Get education on fire retardant wood and earn CEUs at eUniversity
Learn about fire retardant wood, how it works and how to specify it with web courses on two different platforms offering Continuing Education Units, or CEUs.
The courses are now available on the AEC Daily and Architectural Record's Continuing Education Center. Both online education services offer contining education to architects, designers, specifiers, contractors and building product distributors.
Links to the courses are available on the Wood That Lasts eUniversity featuring online education on preservative- and fire-retardant-treated wood products. Visitors must complete a free registration on each respective platform to view or download the courses and receive CEUs.

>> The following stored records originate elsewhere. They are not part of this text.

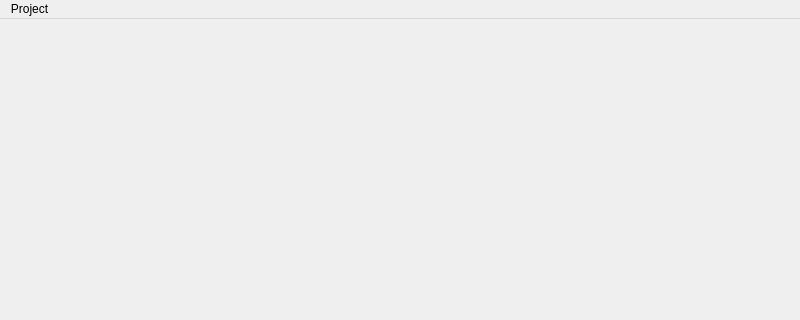
First picture: the form in NomadEditor/UI/MainWindow.ui, repository 0x55555555/Nomad, before the edit; both pictures show x 0 to 800 and y 0 to 320 of the 800 by 600 pixel window.
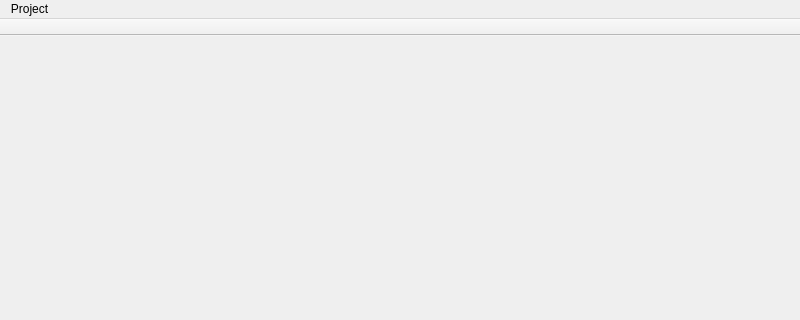
Second picture: the form after the edit.

What changed in the file:
```diff
--- a/NomadEditor/UI/MainWindow.ui
+++ b/NomadEditor/UI/MainWindow.ui
@@ -36,6 +36,20 @@
    <addaction name="menuFile"/>
   </widget>
   <widget class="QStatusBar" name="statusbar"/>
+  <widget class="QToolBar" name="toolBar">
+   <property name="windowTitle">
+    <string>toolBar</string>
+   </property>
+   <property name="movable">
+    <bool>false</bool>
+   </property>
+   <attribute name="toolBarArea">
+    <enum>TopToolBarArea</enum>
+   </attribute>
+   <attribute name="toolBarBreak">
+    <bool>false</bool>
+   </attribute>
+  </widget>
   <action name="actionNew_Project">
    <property name="text">
     <string>New Project</string>
```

The illustrated courses detail the history of fire retardant wood and how those products are used in construction today. They explain how fire retardants work to protect wood, the applications and types of fire retardants that are available and the factors that should be considered to ensure FR wood products are properly specified for code compliance.

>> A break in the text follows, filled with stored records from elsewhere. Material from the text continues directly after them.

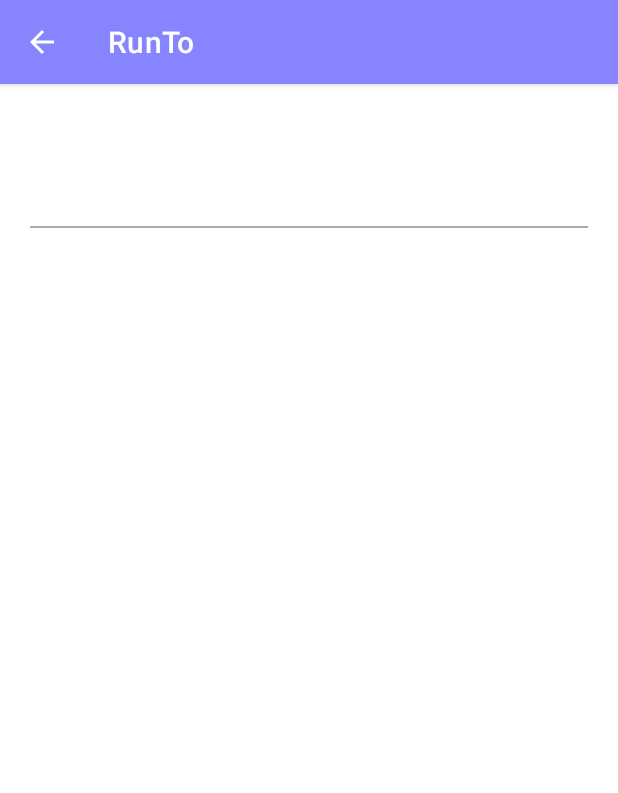
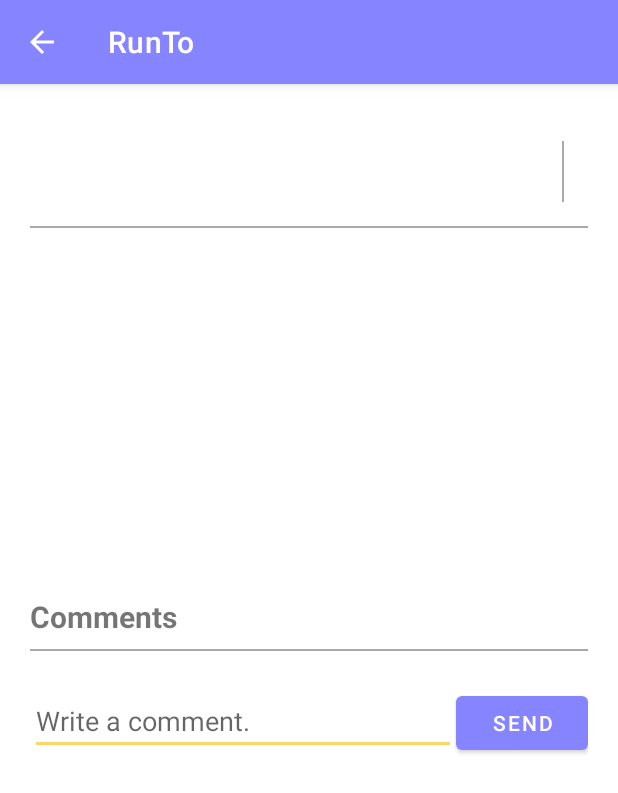
Before and after one commit to soo5o/MobileSoftware, an Android app: the DetailActivity screen opened directly, with no data from a screen before it, on a phone screen of 412 x 824 dp. Shown: the top 793 px of the screen. Run offline under Robolectric (Android 15) with nearby library versions, the phone set to English and light mode, and no system bars.

Commit message:
community 댓글 구성

```diff
--- a/app/src/main/java/com/example/mobilesoftware/CommunityAdapter.kt
+++ b/app/src/main/java/com/example/mobilesoftware/CommunityAdapter.kt
@@ -37,6 +37,9 @@ class CommunityAdapter(
             val timestampTextView = itemView.findViewById<TextView>(R.id.timestampTextView)
             timestampTextView.text = getFormattedTime(post.timestamp)
 
+            val nicknameTextView = itemView.findViewById<TextView>(R.id.nicknameTextView)
+            nicknameTextView.text = post.nickname
+
             // 아이템 클릭 시
             itemView.setOnClickListener {
                 // 클릭된 아이템 정보를 다음 화면으로 전달
--- a/app/src/main/java/com/example/mobilesoftware/DetailActivity.kt
+++ b/app/src/main/java/com/example/mobilesoftware/DetailActivity.kt
@@ -2,6 +2,7 @@ package com.example.mobilesoftware
 
 import android.icu.text.SimpleDateFormat
 import android.os.Bundle
+import android.widget.TextView
 import androidx.appcompat.app.AppCompatActivity
 import com.example.mobilesoftware.databinding.ActivityDetailBinding
 import java.util.Calendar
@@ -27,6 +28,7 @@ class DetailActivity : AppCompatActivity() {
             binding.titleTextView.text = it.title
             binding.timestampTextView.text = getFormattedTime(it.timestamp)
             binding.editContentTextView.text = it.content
+            binding.nicknameTextView.text = it.nickname
         }
     }
 
--- a/app/src/main/res/layout/activity_detail.xml
+++ b/app/src/main/res/layout/activity_detail.xml
@@ -1,4 +1,8 @@
 <?xml version="1.0" encoding="utf-8"?>
+<ScrollView xmlns:android="http://schemas.android.com/apk/res/android"
+    android:layout_width="match_parent"
+    android:layout_height="match_parent">
+
     <LinearLayout xmlns:android="http://schemas.android.com/apk/res/android"
         android:layout_width="match_parent"
         android:layout_height="wrap_content"
@@ -30,6 +34,25 @@
                 android:textSize="15sp"
                 android:textStyle="bold" />
 
+            <View
+                android:id="@+id/verticalSeparator"
+                android:layout_width="1dp"
+                android:layout_height="match_parent"
+                android:layout_below="@id/statusText"
+                android:layout_marginLeft="10dp"
+                android:layout_marginTop="8dp"
+                android:layout_marginBottom="8dp"
+                android:background="@android:color/darker_gray" />
+
+            <TextView
+                android:id="@+id/nicknameTextView"
+                android:layout_width="wrap_content"
+                android:layout_height="wrap_content"
+                android:layout_gravity="center_vertical"
+                android:padding="8dp"
+                android:textSize="15sp"
+                android:textStyle="bold" />
+
         </LinearLayout>
 
         <View
@@ -51,4 +74,53 @@
             android:textSize="15sp"
             android:textStyle="bold" />
 
+        <!-- Comments 텍스트뷰 -->
+        <TextView
+            android:id="@+id/commentsTextView"
+            android:layout_width="wrap_content"
+            android:layout_height="wrap_content"
+            android:paddingLeft="20dp"
+            android:paddingTop="200dp"
+            android:text="@string/comment"
+            android:textSize="20sp"
+            android:textStyle="bold" />
+
+        <!-- 가로선 -->
+        <View
+            android:layout_width="match_parent"
+            android:layout_height="1dp"
+            android:layout_marginLeft="20dp"
+            android:layout_marginTop="8dp"
+            android:layout_marginRight="20dp"
+            android:layout_marginBottom="8dp"
+            android:background="@android:color/darker_gray" />
+
+        <!-- 댓글 작성 창 -->
+        <LinearLayout
+            android:layout_width="match_parent"
+            android:layout_height="wrap_content"
+            android:layout_marginLeft="20dp"
+            android:layout_marginTop="16dp"
+            android:layout_marginRight="20dp"
+            android:orientation="horizontal">
+
+            <!-- 댓글 입력창 -->
+            <EditText
+                android:id="@+id/commentEditText"
+                android:layout_width="0dp"
+                android:layout_height="wrap_content"
+                android:layout_weight="1"
+                android:hint="@string/commenthint"
+                android:inputType="textMultiLine"
+                android:maxLines="5"
+                android:minLines="1" />
+
+            <!-- 댓글 전송 버튼 -->
+            <Button
+                android:layout_width="wrap_content"
+                android:layout_height="wrap_content"
+                android:onClick="onSendCommentClick"
+                android:text="Send" />
         </LinearLayout>
+    </LinearLayout>
+</ScrollView>
--- a/app/src/main/res/values/strings.xml
+++ b/app/src/main/res/values/strings.xml
@@ -28,4 +28,8 @@
     <string name="content">Content</string>
     <string name="alarm">Alarm</string>
     <string name="lang">Language</string>
+    <string name="lang1">English</string>
+    <string name="lang2">Korean</string>
+    <string name="comment">Comments</string>
+    <string name="commenthint">Write a comment.</string>
 </resources>
```
Also changed, not shown: app/src/main/AndroidManifest.xml (+3 -4 lines), app/src/main/java/com/example/mobilesoftware/Comment.kt (added, +7 -0 lines), app/src/main/java/com/example/mobilesoftware/SettingFragment.kt (+4 -16 lines), app/src/main/res/layout/fragment_setting.xml (+3 -5 lines), app/src/main/java/com/example/mobilesoftware/MapFragment.kt (line endings or trailing spaces), 1 other file. Lines whose indentation alone changed are shown as unchanged.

At the end of each course, users can take a 10-question quiz to earn CEUs. The fire retardant wood course has qualified for CEUs from more than two dozen different organizations, including American Institute of Architects, National Assn. of Home Builders. and National Assn. of the Remodeling Industry.
Head to the campus and start earning those credits!
Discover why pressure treated retardants offer better protection
When it comes to protecting wood against fire, integrating fire retardants into the wood fiber offers more durable protection than surface coatings. The advantages of pressure treating compared to surface coatings are detailed in the new FireSpec sheet Fire Retardant Treating vs. Coatings.
The one-page guide explains the benefits of impregnating fire retardants by pressure treating into sawn lumber and plywood for protection, noting code requirements where paints, coatings and stains are not approved under the codes for fire protection. While some coating are promoted as the same as pressure treating, they can be damaged during construction or over time from moisture, handling or changes in the wood.
The FireSpec sheet provides guidance on identifying approved fire retardant wood, noting that color should not be the only indicator the wood has been pressure treated. The presence of a code-mandated quality mark is the best way to know the wood has the proper protection against fire.
Click here to review the FireSpec sheet.